*PROBLEM DESCRIPTION:* Go over the lines below, and when one contains the word "ipynb", copy it.

*MATERIAL FOR THIS TASK:*
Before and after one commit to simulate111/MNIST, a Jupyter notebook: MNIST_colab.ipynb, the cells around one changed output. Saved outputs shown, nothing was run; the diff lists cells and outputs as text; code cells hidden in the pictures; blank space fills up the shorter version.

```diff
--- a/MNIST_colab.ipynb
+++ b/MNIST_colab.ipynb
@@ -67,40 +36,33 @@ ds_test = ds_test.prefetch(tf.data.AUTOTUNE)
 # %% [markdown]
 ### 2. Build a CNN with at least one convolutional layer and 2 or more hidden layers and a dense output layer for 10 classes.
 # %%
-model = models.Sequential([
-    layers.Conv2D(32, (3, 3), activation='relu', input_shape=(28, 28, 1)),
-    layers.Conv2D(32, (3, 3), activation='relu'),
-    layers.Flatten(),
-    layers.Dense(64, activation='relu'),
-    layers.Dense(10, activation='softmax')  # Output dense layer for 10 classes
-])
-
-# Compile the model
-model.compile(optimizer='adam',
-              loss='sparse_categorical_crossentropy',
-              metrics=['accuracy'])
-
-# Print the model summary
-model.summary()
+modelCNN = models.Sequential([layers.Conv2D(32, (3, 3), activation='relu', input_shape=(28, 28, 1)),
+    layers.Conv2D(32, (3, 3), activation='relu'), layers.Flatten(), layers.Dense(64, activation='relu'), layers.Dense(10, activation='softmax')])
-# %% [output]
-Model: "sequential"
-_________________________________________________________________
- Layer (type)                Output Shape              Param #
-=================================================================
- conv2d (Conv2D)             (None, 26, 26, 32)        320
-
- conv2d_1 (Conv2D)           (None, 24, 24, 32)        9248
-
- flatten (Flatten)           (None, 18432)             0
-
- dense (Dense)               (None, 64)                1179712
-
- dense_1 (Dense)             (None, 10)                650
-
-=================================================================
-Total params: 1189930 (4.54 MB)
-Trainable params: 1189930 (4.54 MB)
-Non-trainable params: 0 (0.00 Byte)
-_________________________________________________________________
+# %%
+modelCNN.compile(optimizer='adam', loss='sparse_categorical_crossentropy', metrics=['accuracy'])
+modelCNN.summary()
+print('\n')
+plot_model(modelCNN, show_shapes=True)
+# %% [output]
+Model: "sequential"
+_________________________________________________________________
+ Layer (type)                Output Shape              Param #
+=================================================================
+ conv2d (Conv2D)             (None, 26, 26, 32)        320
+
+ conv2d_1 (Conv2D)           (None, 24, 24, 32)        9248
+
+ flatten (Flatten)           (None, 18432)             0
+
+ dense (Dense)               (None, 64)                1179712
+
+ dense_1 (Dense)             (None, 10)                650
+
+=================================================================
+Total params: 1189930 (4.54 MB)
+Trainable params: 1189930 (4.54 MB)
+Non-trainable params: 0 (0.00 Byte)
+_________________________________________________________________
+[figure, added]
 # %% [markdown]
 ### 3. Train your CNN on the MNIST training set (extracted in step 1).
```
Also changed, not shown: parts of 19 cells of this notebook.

*SOLUTION FOR THIS PROBLEM:*
Before and after one commit to simulate111/MNIST, a Jupyter notebook: MNIST_colab.ipynb, the cells around one changed output. Saved outputs shown, nothing was run; the diff lists cells and outputs as text; code cells hidden in the pictures; blank space fills up the shorter version.
--- a/MNIST_colab.ipynb
+++ b/MNIST_colab.ipynb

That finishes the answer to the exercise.